It’s not just that the alcohol, dairy, and sugar can add up, it’s also the lack of fruits and vegetables that puts your immune system at risk. Fruits and veggies contain nutrients like vitamin C, which can help strengthen your body’s phagocytes and T-cells — two types of immune cells that are key to preventing sickness. And eating more fruits and veggies isn’t easy this time of year! Many of us feel pressure to eat everything on our plate, or like we’re being rude if we want to focus on veggie and fruit dishes.
4. Too much alcohol
From champagne to eggnog to Irish coffee, booze is a big part of holiday parties. Unfortunately, alcohol can put a damper on our immune system as well as the following morning. One study showed how alcohol disrupts the functioning of the upper airways and immune cells, which is why respiratory infections tend to affect drinkers more severely than non-drinkers.
5. Lack of exercise
You might think that exercise makes it easier to get sick (You don’t want to run yourself ragged, right?) but the truth is, getting your blood pumping may actually help flush bacteria from the lungs reducing your chances of getting sick. In addition, the rise in body temperature that occurs during exercise can prevent bacteria and viruses from growing. Staying sedentary over the holidays is one reason why many of us start the year with a cold.
How to Have a Health(ier) Holiday
5 Easy Fixes for an Immune-Healthy Holiday
1. Skip Breakfast
Intermittent fasting is a great way to give your body a mini reset in the midst of big holiday meals. And all you really have to do is skip breakfast. By leaving a longer gap between dinner and your first meal the next day, you can reduce inflammation — studies show that intermittent fasting reduces inflammation and improves inflammatory disease — and give your gut the rest it needs to repair itself from the damage done by stress and poor dietary choices.
2. Do a 20-minute HIIT workout
As we just learned, staying sedentary can have pretty big consequences when it comes to fighting off germs and bacteria. The good news is that you don’t need to spend an hour at the gym, run a marathon, or buy a bunch of fancy workout gear to combat this! Instead, a quick high-intensity workout like a 20-minute HIIT workout will do the trick. Try this no-impact, zero-equipment 20-minute HIIT workout.

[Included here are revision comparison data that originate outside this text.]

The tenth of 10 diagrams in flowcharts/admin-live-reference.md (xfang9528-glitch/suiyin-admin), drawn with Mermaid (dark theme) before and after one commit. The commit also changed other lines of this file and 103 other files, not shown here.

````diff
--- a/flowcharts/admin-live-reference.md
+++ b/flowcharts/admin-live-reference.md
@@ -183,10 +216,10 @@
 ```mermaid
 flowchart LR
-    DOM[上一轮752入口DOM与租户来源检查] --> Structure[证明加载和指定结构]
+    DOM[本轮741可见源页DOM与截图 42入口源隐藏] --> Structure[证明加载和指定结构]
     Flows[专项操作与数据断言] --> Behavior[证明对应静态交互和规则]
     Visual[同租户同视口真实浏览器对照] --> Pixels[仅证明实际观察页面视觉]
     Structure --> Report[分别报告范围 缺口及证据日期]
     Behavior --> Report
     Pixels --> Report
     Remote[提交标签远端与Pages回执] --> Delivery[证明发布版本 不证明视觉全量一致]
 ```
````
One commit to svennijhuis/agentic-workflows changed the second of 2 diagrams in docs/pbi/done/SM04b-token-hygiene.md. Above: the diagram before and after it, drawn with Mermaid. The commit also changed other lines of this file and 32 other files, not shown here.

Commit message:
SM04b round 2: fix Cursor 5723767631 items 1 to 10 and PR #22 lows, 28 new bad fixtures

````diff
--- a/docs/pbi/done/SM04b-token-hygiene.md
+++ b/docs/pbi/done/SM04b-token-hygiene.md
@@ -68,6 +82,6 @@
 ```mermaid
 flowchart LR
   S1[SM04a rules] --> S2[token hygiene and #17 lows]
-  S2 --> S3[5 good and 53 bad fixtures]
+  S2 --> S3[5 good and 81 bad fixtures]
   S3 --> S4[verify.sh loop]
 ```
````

3. Try extended-release melatonin
If you’re changing time zones or having trouble sleeping in a new environment, a melatonin supplement can be a great place to turn. It helps the body get into stage 4 sleep — the most restorative stage — which helps boost your immune system. I recommend trying an extended-release formula, which releases melatonin slowly throughout the night so you don’t wake up or toss and turn. Start with 1 to 3 milligrams one hour before bedtime.
4. Fill up on vegetable dishes first
You grab a plate, and you’re ready to sit down for a delicious holiday meal…. what do you put on your plate first? If your first answer is meat, bread, or other similar dishes, can I propose an alternative? One of my best strategies for a healthier holiday is to stock your plate with the veggie dishes first; that way, you aren’t missing out on healthy antioxidants and fiber that helps fill you up without feeling stuffed.